Sequential amplitude variations in alpha band component in human electroencephalograms during sleep onset
Article first published online: 12 SEP 2011
© 2011 The Author. Sleep and Biological Rhythms © 2011 Japanese Society of Sleep Research
Sleep and Biological Rhythms
Volume 10, Issue 1, pages 27–37, January 2012
How to Cite
KOGA, E. (2012), Sequential amplitude variations in alpha band component in human electroencephalograms during sleep onset. Sleep and Biological Rhythms, 10: 27–37. doi: 10.1111/j.1479-8425.2011.00513.x
- Issue published online: 10 JAN 2012
- Article first published online: 12 SEP 2011
- Accepted 27 July 2011.
- alpha band component;
- sequential analysis;
- sleep EEG;
- sleep onset

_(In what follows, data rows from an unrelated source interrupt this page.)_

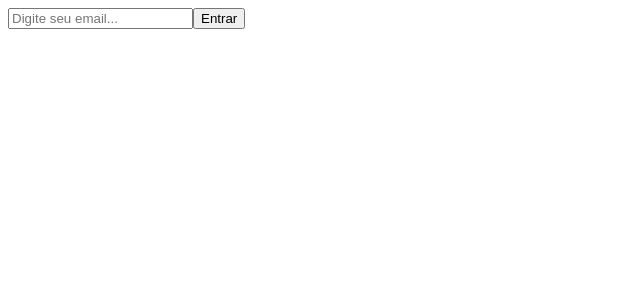
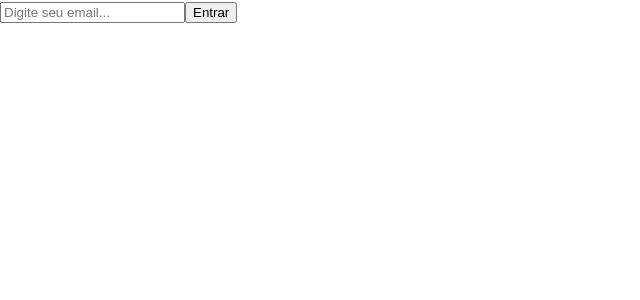
Before and after one commit to turevel/people-analytics, a React (Vite) app in the folder frontend/: page /login in a window 1280 px wide. Shown: the top 300 px of the page, without its empty margins (0-640 px from the left). Built offline with nearby package versions, Linux system fonts and the light colour scheme.

Commit message:
feat: add font source and normalize css

```diff
--- a/frontend/src/components/App/App.tsx
+++ b/frontend/src/components/App/App.tsx
@@ -1,8 +1,14 @@
+import { CssBaseline } from '@mui/material';
 import { RouterProvider } from 'react-router-dom';
 import router from '@/routes';
 
 function App() {
-	return <RouterProvider router={router} />;
+	return (
+		<>
+			<CssBaseline />
+			<RouterProvider router={router} />
+		</>
+	);
 }
 
 export default App;
--- a/frontend/src/main.tsx
+++ b/frontend/src/main.tsx
@@ -1,3 +1,7 @@
+import '@fontsource/roboto/300.css';
+import '@fontsource/roboto/400.css';
+import '@fontsource/roboto/500.css';
+import '@fontsource/roboto/700.css';
 import App from './components/App/App';
 import ReactDOM from 'react-dom/client';
 
```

The purpose of this research is to elucidate the amplitude variations of alpha band component in human electroencephalographic records during the transition between wakefulness and stage 1 sleep. The records from 16 adult male subjects were mathematically analyzed in successive 3-s epochs using a unique method of calculation (RLSSR). Amplitude variations are described herein. (i) General amplitudes are high during wakefulness and low during stage 1 sleep. Irregular fluctuations in amplitude are superimposed on these two levels. (ii) A large, steep, characteristic decline occurs during wakefulness. Two EEG patterns at the bottom of the decline represent arousal and EEG in stage 1 sleep, and these are referred to as big-decline-w and big-decline-s. The transition between the two levels appears as a big-decline-s rather than a gradual decrease. (iii) Thirteen records showed a multiple big-decline-s pattern before stage 1 sleep. The period from the first to the last big-decline-s is referred to as the “approach period” to sleep. Three subjects had no such approach and only one big-decline-s that appeared at the end of wakefulness. (iv) The bottom of the last big-decline-s of the three sites, occipital, central and frontal, appeared simultaneously in 6 subjects, 9 had a one-epoch gap, and 1 had two such gaps. The decline of the slope of the last big-decline-s showed high regression to an exponential curve. It is suggested that this characteristic pattern is the significant index of psychophysiological transition from wakefulness to sleep.